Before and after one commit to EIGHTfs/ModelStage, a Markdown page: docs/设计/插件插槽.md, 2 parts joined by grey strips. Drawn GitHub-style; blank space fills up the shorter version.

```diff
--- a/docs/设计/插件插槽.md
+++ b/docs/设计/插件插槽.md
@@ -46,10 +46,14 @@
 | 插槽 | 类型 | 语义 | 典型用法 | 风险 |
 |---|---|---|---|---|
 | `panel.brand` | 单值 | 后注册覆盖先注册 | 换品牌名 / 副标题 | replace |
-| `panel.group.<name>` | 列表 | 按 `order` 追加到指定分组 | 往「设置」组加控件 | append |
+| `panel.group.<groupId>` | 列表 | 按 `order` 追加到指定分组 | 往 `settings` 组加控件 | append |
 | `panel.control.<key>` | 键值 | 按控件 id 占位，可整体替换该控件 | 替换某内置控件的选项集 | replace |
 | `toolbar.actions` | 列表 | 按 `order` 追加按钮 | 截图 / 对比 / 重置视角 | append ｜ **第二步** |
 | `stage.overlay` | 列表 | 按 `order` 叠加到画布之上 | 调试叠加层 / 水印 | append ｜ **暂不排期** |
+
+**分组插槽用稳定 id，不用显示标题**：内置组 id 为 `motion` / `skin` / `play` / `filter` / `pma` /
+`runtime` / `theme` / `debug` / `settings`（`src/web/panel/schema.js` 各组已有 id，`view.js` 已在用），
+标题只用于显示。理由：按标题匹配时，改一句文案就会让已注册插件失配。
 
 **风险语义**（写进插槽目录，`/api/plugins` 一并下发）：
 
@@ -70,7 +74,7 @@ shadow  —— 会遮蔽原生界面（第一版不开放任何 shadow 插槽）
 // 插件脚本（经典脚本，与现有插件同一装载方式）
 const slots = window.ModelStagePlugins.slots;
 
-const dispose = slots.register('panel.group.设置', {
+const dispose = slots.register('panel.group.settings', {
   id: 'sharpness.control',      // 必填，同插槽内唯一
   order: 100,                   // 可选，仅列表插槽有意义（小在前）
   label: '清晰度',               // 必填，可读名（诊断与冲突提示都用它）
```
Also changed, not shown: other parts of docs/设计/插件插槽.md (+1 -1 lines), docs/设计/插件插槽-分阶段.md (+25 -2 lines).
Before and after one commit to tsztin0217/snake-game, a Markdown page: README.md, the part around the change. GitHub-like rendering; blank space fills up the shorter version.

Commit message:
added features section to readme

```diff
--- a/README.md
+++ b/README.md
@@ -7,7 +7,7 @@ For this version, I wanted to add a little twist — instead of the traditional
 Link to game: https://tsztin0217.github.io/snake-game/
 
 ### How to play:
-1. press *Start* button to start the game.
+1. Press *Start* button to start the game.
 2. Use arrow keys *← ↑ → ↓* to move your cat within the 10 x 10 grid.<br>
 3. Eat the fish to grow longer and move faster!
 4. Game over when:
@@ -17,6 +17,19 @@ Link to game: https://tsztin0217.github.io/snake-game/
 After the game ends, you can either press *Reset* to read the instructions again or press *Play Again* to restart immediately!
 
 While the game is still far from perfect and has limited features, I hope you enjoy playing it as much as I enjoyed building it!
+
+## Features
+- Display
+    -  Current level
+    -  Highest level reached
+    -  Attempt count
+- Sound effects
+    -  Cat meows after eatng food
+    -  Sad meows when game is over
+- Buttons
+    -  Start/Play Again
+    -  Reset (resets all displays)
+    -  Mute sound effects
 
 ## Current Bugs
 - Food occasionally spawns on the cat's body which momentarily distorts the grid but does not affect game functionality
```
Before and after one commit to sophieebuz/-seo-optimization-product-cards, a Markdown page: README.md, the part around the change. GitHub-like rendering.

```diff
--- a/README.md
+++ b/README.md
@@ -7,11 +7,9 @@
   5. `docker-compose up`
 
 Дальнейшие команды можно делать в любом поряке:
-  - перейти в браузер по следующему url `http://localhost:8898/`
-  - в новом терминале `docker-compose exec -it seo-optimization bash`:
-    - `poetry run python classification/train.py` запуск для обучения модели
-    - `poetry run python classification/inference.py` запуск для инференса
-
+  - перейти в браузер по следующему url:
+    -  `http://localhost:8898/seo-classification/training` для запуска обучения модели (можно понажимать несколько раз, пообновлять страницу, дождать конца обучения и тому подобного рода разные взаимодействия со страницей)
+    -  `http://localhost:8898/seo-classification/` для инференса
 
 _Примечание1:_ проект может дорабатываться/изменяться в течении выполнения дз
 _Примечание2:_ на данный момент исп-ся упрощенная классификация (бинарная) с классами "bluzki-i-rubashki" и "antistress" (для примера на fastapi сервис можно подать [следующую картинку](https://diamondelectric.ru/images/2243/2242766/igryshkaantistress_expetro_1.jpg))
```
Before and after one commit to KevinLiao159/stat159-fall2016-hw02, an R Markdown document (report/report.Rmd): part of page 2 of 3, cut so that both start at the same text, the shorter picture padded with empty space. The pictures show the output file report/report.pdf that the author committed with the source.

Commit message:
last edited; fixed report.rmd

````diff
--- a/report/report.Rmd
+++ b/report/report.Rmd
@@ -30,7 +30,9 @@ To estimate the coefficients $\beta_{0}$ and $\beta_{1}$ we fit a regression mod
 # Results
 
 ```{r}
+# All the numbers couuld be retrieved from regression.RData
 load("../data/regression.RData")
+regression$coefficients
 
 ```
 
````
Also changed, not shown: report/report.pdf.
========================================
Working through the records above, copy each one exactly.

Before and after one commit to EIGHTfs/ModelStage, a Markdown page: docs/设计/插件插槽.md, 2 parts joined by grey strips. Drawn GitHub-style; blank space fills up the shorter version.

```diff
--- a/docs/设计/插件插槽.md
+++ b/docs/设计/插件插槽.md
@@ -46,10 +46,14 @@
 | 插槽 | 类型 | 语义 | 典型用法 | 风险 |
 |---|---|---|---|---|
 | `panel.brand` | 单值 | 后注册覆盖先注册 | 换品牌名 / 副标题 | replace |
-| `panel.group.<name>` | 列表 | 按 `order` 追加到指定分组 | 往「设置」组加控件 | append |
+| `panel.group.<groupId>` | 列表 | 按 `order` 追加到指定分组 | 往 `settings` 组加控件 | append |
 | `panel.control.<key>` | 键值 | 按控件 id 占位，可整体替换该控件 | 替换某内置控件的选项集 | replace |
 | `toolbar.actions` | 列表 | 按 `order` 追加按钮 | 截图 / 对比 / 重置视角 | append ｜ **第二步** |
 | `stage.overlay` | 列表 | 按 `order` 叠加到画布之上 | 调试叠加层 / 水印 | append ｜ **暂不排期** |
+
+**分组插槽用稳定 id，不用显示标题**：内置组 id 为 `motion` / `skin` / `play` / `filter` / `pma` /
+`runtime` / `theme` / `debug` / `settings`（`src/web/panel/schema.js` 各组已有 id，`view.js` 已在用），
+标题只用于显示。理由：按标题匹配时，改一句文案就会让已注册插件失配。
 
 **风险语义**（写进插槽目录，`/api/plugins` 一并下发）：
 
@@ -70,7 +74,7 @@ shadow  —— 会遮蔽原生界面（第一版不开放任何 shadow 插槽）
 // 插件脚本（经典脚本，与现有插件同一装载方式）
 const slots = window.ModelStagePlugins.slots;
 
-const dispose = slots.register('panel.group.设置', {
+const dispose = slots.register('panel.group.settings', {
   id: 'sharpness.control',      // 必填，同插槽内唯一
   order: 100,                   // 可选，仅列表插槽有意义（小在前）
   label: '清晰度',               // 必填，可读名（诊断与冲突提示都用它）
```
Also changed, not shown: other parts of docs/设计/插件插槽.md (+1 -1 lines), docs/设计/插件插槽-分阶段.md (+25 -2 lines).
Before and after one commit to tsztin0217/snake-game, a Markdown page: README.md, the part around the change. GitHub-like rendering; blank space fills up the shorter version.

Commit message:
added features section to readme

```diff
--- a/README.md
+++ b/README.md
@@ -7,7 +7,7 @@ For this version, I wanted to add a little twist — instead of the traditional
 Link to game: https://tsztin0217.github.io/snake-game/
 
 ### How to play:
-1. press *Start* button to start the game.
+1. Press *Start* button to start the game.
 2. Use arrow keys *← ↑ → ↓* to move your cat within the 10 x 10 grid.<br>
 3. Eat the fish to grow longer and move faster!
 4. Game over when:
@@ -17,6 +17,19 @@ Link to game: https://tsztin0217.github.io/snake-game/
 After the game ends, you can either press *Reset* to read the instructions again or press *Play Again* to restart immediately!
 
 While the game is still far from perfect and has limited features, I hope you enjoy playing it as much as I enjoyed building it!
+
+## Features
+- Display
+    -  Current level
+    -  Highest level reached
+    -  Attempt count
+- Sound effects
+    -  Cat meows after eatng food
+    -  Sad meows when game is over
+- Buttons
+    -  Start/Play Again
+    -  Reset (resets all displays)
+    -  Mute sound effects
 
 ## Current Bugs
 - Food occasionally spawns on the cat's body which momentarily distorts the grid but does not affect game functionality
```
Before and after one commit to sophieebuz/-seo-optimization-product-cards, a Markdown page: README.md, the part around the change. GitHub-like rendering.

```diff
--- a/README.md
+++ b/README.md
@@ -7,11 +7,9 @@
   5. `docker-compose up`
 
 Дальнейшие команды можно делать в любом поряке:
-  - перейти в браузер по следующему url `http://localhost:8898/`
-  - в новом терминале `docker-compose exec -it seo-optimization bash`:
-    - `poetry run python classification/train.py` запуск для обучения модели
-    - `poetry run python classification/inference.py` запуск для инференса
-
+  - перейти в браузер по следующему url:
+    -  `http://localhost:8898/seo-classification/training` для запуска обучения модели (можно понажимать несколько раз, пообновлять страницу, дождать конца обучения и тому подобного рода разные взаимодействия со страницей)
+    -  `http://localhost:8898/seo-classification/` для инференса
 
 _Примечание1:_ проект может дорабатываться/изменяться в течении выполнения дз
 _Примечание2:_ на данный момент исп-ся упрощенная классификация (бинарная) с классами "bluzki-i-rubashki" и "antistress" (для примера на fastapi сервис можно подать [следующую картинку](https://diamondelectric.ru/images/2243/2242766/igryshkaantistress_expetro_1.jpg))
```
Before and after one commit to KevinLiao159/stat159-fall2016-hw02, an R Markdown document (report/report.Rmd): part of page 2 of 3, cut so that both start at the same text, the shorter picture padded with empty space. The pictures show the output file report/report.pdf that the author committed with the source.

Commit message:
last edited; fixed report.rmd

````diff
--- a/report/report.Rmd
+++ b/report/report.Rmd
@@ -30,7 +30,9 @@ To estimate the coefficients $\beta_{0}$ and $\beta_{1}$ we fit a regression mod
 # Results
 
 ```{r}
+# All the numbers couuld be retrieved from regression.RData
 load("../data/regression.RData")
+regression$coefficients
 
 ```
 
````
Also changed, not shown: report/report.pdf.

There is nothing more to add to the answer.